For these simulations, we need to keep several factors in mind. First, it is paramount to be aware of data frequency shared amongst devices from a data management perspective. This means that not only the amount of data produced and processed but also the data accessed and frequently shared by multiple entities of the IoT ecosystem must be considered and calculated.
The blind spot usually comes from operational and service management domains of IoT data. The monitoring, alerting, and event management of IoT devices creates a tremendous amount of data.
If an organization’s policy requires always adding the alerts, events, incidents, and other system management functions to keep these devices well-performing and available, solution architects and designers need to have a comprehensive performance model, including the system and service management of the complex IoT ecosystem. Failing to factor in operational and service management data can severely impact the functionality and performance of IoT systems in production.
One viable solution is to use IoT gateways in managing both streaming and operational data.
IoT gateways can act as intermediaries between Edge Devices and the Cloud. Gateways can offer additional location management services. Performance and availability also require the consideration of endpoints and gateways. Endpoints consist of physical sensors. These sensors send messages to the IoT platform via gateways, which are fundamental components of the ecosystem.

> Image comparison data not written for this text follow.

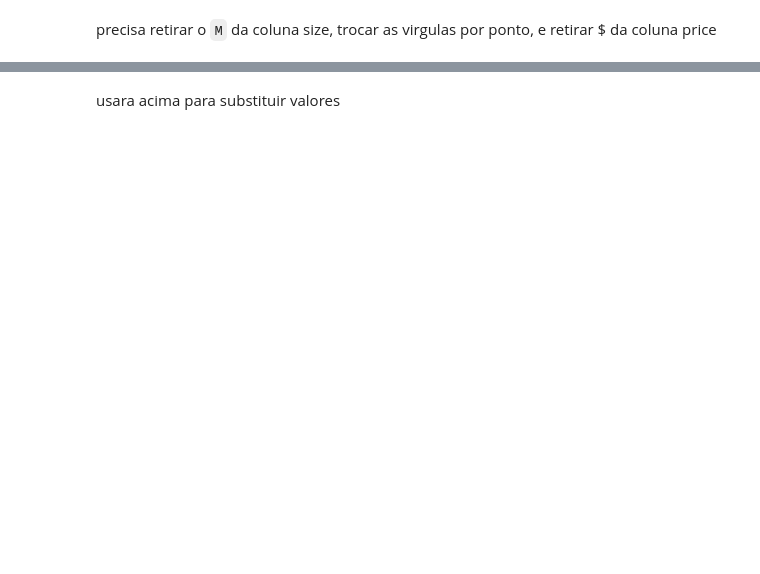
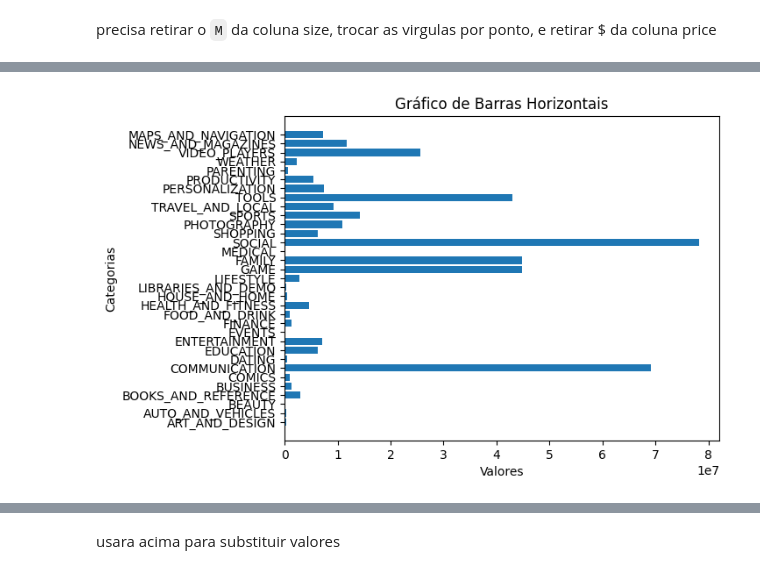
Before and after one commit to Riguini/Google-Play-Store-Apps, a Jupyter notebook: projeto_Google_Play_Store_Apps.ipynb, the cells around one changed output, grey strips where cells are left out. Drawn from its saved outputs; the diff is of its cells as text; code cells hidden in the pictures; blank space fills up the shorter version.

```diff
--- a/projeto_Google_Play_Store_Apps.ipynb
+++ b/projeto_Google_Play_Store_Apps.ipynb
@@ -179,0 +259,5 @@ df
+# %%
+free = df['Type'] =='Free'
+df_free = df[free]
+paid = df['Type'] =='Paid'
+df_paid = df[paid]
@@ -179,0 +308,17 @@ df
+# %%
+# Atribuição dos dados às variáveis corretas
+categorias = df_free['Category']
+valores = df_free['Reviews']
+
+# Criação do gráfico de barras horizontais
+plt.barh(categorias, valores)
+
+# Configurações adicionais
+plt.title('Gráfico de Barras Horizontais')
+plt.xlabel('Valores')
+plt.ylabel('Categorias')
+
+# Exibição do gráfico
+plt.show()
+# %% [output]
+[figure, added]
```
Also changed, not shown: parts of 61 cells of this notebook.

These gateways are so important because the objects can take place in multiple locations due to their nature—for example, a moving object, such as a transport vehicle with built-in IoT sensors. The messages created by these moving objects are stored by the gateway and delivered by the gateway to the IoT platforms in the ecosystem. In addition, the moving devices can connect and reconnect to the gateways using various data link protocols.
When designing gateways, solution architects and designers should configure gateways to manage operational and service management data. This proactive approach will prevent potential bottlenecks when excessive monitoring and alerting events were generated in expected situations.
To conclude, IoT solutions require special consideration for both streaming functional data and operational support data to mitigate performance, scalability, and availability risks.
Thank you for reading my perspectives.
Related articles on News Break
Hardening Security For The Internet Of Things: A Layer By Layer Security Review Approach For The Internet Of Things Solutions